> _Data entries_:

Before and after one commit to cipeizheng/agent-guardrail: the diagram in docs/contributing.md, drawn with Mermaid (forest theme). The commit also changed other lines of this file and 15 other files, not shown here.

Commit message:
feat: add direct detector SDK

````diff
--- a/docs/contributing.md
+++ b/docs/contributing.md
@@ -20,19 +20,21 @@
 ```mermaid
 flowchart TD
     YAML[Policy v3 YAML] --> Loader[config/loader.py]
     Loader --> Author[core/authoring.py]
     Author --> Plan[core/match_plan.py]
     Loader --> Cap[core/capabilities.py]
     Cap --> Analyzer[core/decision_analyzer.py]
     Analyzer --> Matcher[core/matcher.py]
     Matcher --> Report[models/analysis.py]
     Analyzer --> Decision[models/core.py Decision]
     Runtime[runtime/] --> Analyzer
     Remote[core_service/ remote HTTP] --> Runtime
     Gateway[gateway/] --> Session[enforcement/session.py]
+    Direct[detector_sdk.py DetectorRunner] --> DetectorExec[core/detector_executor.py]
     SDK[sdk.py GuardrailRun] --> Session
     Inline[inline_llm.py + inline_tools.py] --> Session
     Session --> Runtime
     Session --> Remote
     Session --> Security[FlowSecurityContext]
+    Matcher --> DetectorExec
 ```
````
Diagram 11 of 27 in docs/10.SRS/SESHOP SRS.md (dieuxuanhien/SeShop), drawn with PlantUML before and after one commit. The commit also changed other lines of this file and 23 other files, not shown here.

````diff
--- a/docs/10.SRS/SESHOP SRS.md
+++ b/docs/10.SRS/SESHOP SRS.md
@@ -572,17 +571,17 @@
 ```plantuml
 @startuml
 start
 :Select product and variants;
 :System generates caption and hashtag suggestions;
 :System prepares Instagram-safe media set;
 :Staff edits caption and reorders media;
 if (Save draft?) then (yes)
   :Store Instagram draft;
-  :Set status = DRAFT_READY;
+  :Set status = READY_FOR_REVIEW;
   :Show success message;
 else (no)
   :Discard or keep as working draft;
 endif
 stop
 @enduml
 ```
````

> _What you will do_: Generate an exact reproduction of all entries.

> _Reply to the task_:
Before and after one commit to cipeizheng/agent-guardrail: the diagram in docs/contributing.md, drawn with Mermaid (forest theme). The commit also changed other lines of this file and 15 other files, not shown here.

Commit message:
feat: add direct detector SDK

````diff
--- a/docs/contributing.md
+++ b/docs/contributing.md
@@ -20,19 +20,21 @@
 ```mermaid
 flowchart TD
     YAML[Policy v3 YAML] --> Loader[config/loader.py]
     Loader --> Author[core/authoring.py]
     Author --> Plan[core/match_plan.py]
     Loader --> Cap[core/capabilities.py]
     Cap --> Analyzer[core/decision_analyzer.py]
     Analyzer --> Matcher[core/matcher.py]
     Matcher --> Report[models/analysis.py]
     Analyzer --> Decision[models/core.py Decision]
     Runtime[runtime/] --> Analyzer
     Remote[core_service/ remote HTTP] --> Runtime
     Gateway[gateway/] --> Session[enforcement/session.py]
+    Direct[detector_sdk.py DetectorRunner] --> DetectorExec[core/detector_executor.py]
     SDK[sdk.py GuardrailRun] --> Session
     Inline[inline_llm.py + inline_tools.py] --> Session
     Session --> Runtime
     Session --> Remote
     Session --> Security[FlowSecurityContext]
+    Matcher --> DetectorExec
 ```
````
Diagram 11 of 27 in docs/10.SRS/SESHOP SRS.md (dieuxuanhien/SeShop), drawn with PlantUML before and after one commit. The commit also changed other lines of this file and 23 other files, not shown here.

````diff
--- a/docs/10.SRS/SESHOP SRS.md
+++ b/docs/10.SRS/SESHOP SRS.md
@@ -572,17 +571,17 @@
 ```plantuml
 @startuml
 start
 :Select product and variants;
 :System generates caption and hashtag suggestions;
 :System prepares Instagram-safe media set;
 :Staff edits caption and reorders media;
 if (Save draft?) then (yes)
   :Store Instagram draft;
-  :Set status = DRAFT_READY;
+  :Set status = READY_FOR_REVIEW;
   :Show success message;
 else (no)
   :Discard or keep as working draft;
 endif
 stop
 @enduml
 ```
````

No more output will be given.